Interview

What is the language in common for the young people today?

The common language of young people is primarily visual communication, personal aesthetic expressions and experiences, which now takes place every day through social networks but also through cultural content. I think that the goal is to create a certain system in which some kind of cultural life would function in the future.

What does the process of making one of your pieces look like?

The process is always different, like most of my work. I don't have a theme or technique that I apply or multiply, but according to the topic that interests me, I decide on a certain way of performing. It all starts with the idea and it takes the longest to review and research. I realized some works in a couple of hours, while others took me several months.

Which challenges have you faced while making art as you know it?

A lot of things are challenging, from existential to creative hesitations on a daily basis. So they overcame the most terrible feeling of giving up.

Do you consider yourself an artist, and what does that word mean to you?

I think I am 😊, only I haven't driven like that yet. It is strange for me to present myself as an artist.

What is your escape from reality? Do you even have a need to escape from something?

I don't think I have or maybe I have nothing to do with reality, one of those two.

What does the word innovative mean to you?

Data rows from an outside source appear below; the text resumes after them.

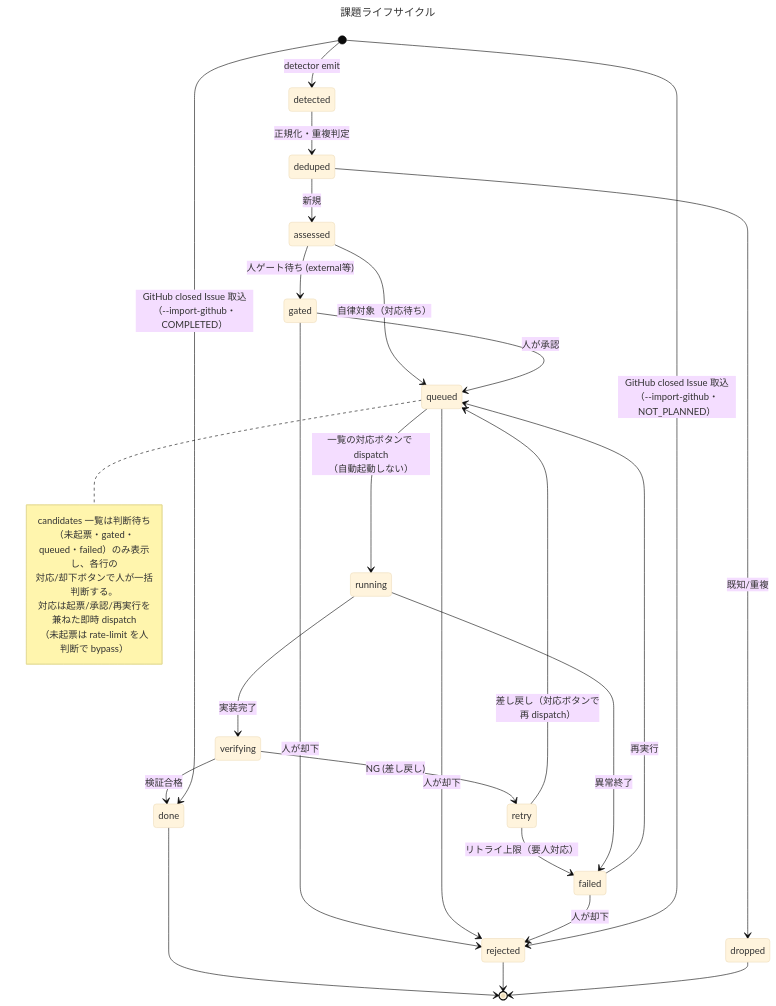
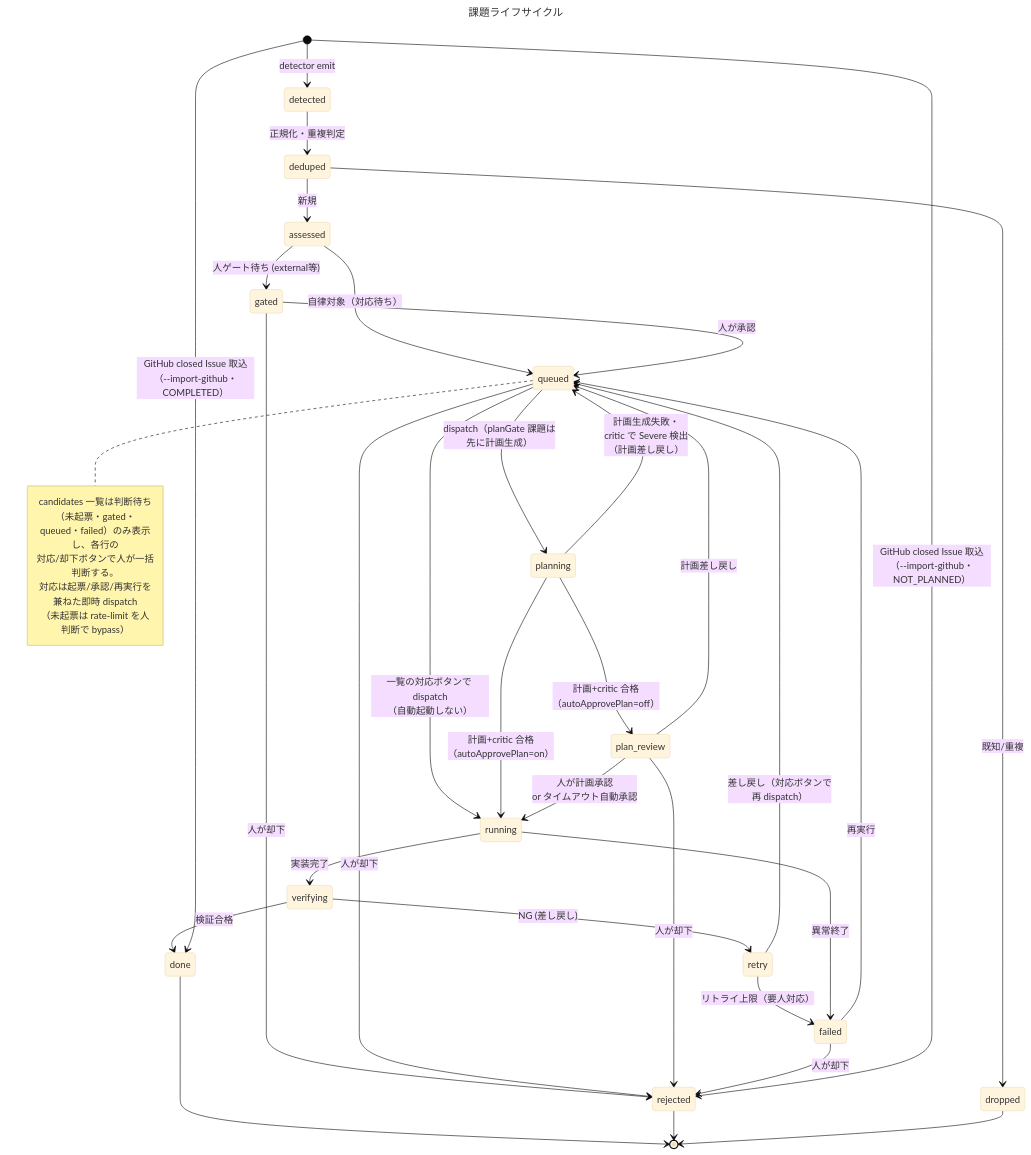
One commit to yamamoto-ryuzo/kasugai_agent changed the diagram in diagrams/issue-lifecycle.mmd. Above: the diagram before and after it, drawn with Mermaid (base theme). The commit also changed 19 other files, not shown here.

First line of the commit message:
品質強化: 計画承認ゲート＋Planning Critic（planGate 課題は実装前に計画生成→critic 批評→承認を経由）

```diff
--- a/diagrams/issue-lifecycle.mmd
+++ b/diagrams/issue-lifecycle.mmd
@@ -1,34 +1,41 @@
 ---
 title: 課題ライフサイクル
 ---
 stateDiagram-v2
     [*] --> detected : detector emit
     detected --> deduped : 正規化・重複判定
     deduped --> dropped : 既知/重複
     deduped --> assessed : 新規
     assessed --> gated : 人ゲート待ち (external等)
     assessed --> queued : 自律対象（対応待ち）
     gated --> queued : 人が承認
     gated --> rejected : 人が却下
     queued --> running : 一覧の対応ボタンで dispatch<br/>（自動起動しない）
+    queued --> planning : dispatch（planGate 課題は<br/>先に計画生成）
     queued --> rejected : 人が却下
+    planning --> plan_review : 計画+critic 合格<br/>（autoApprovePlan=off）
+    planning --> running : 計画+critic 合格<br/>（autoApprovePlan=on）
+    planning --> queued : 計画生成失敗・<br/>critic で Severe 検出<br/>（計画差し戻し）
+    plan_review --> running : 人が計画承認<br/>or タイムアウト自動承認
+    plan_review --> queued : 計画差し戻し
+    plan_review --> rejected : 人が却下
     running --> verifying : 実装完了
     verifying --> done : 検証合格
     verifying --> retry : NG (差し戻し)
     retry --> queued : 差し戻し（対応ボタンで<br/>再 dispatch）
     retry --> failed : リトライ上限（要人対応）
     running --> failed : 異常終了
     failed --> queued : 再実行
     failed --> rejected : 人が却下
     note right of queued
         candidates 一覧は判断待ち（未起票・gated・
         queued・failed）のみ表示し、各行の
         対応/却下ボタンで人が一括判断する。
         対応は起票/承認/再実行を兼ねた即時 dispatch
         （未起票は rate-limit を人判断で bypass）
     end note
     done --> [*]
     rejected --> [*]
     dropped --> [*]
     [*] --> done : GitHub closed Issue 取込<br/>（--import-github・COMPLETED）
     [*] --> rejected : GitHub closed Issue 取込<br/>（--import-github・NOT_PLANNED）
```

For me, innovation is an honest approach to work, it is something instinctive that we recognize in the artists we love. Both such artists and works are recognized as good. While with a wider audience, unfortunately, the trend is recognized as innovation, as when you bring something from abroad that does not exist in your country. Innovation, in my opinion, is an approach to the topic of work, which leads to a certain authenticity, because we are already different in ourselves. Of course, neither innovation nor authenticity today are prerequisites for a quality work of art, which is great.

Do you have a plan for the future? Where can your artistic practice take you?

I don't have it, but what is good is that just dealing with art initiates a certain growth, progress, even though sometimes we don't see it.

What made the biggest influence on you to become what you are today and do what you do now?

My father, who painted as a hobby, was the most influential, he spent a lot of time painting, so I fell in love with art, but I accepted it as a kind of entertainment, he often worked on reproductions by Leonardo Davinci, Dürer, Modigliani and others. Unfortunately, I did not manage to awaken even a part of that painting talent.

 Later, I was most influenced by the fact that I learned that there is "another art" that is not just drawing and painting. And at that moment it was such a relief for me, it was a solution to my torments caused by my objects that I made and observed and considered art, the best feeling was when I saw other people do it. That was the end of elementary school.

How would you describe Serbian (Balkan or European-depends on where you live and work) contemporary cultural scene?

Okay, the most important thing is to get rid of lethargy, to have the desire to exhibit, to organize…

In which way does your creative process shape you or changes you as a person, if it does at all?

I don't know how but it certainly shapes and changes, as each new contact or journey changes us, each work leads to something new as each exhibition or interaction leads to other states and feelings.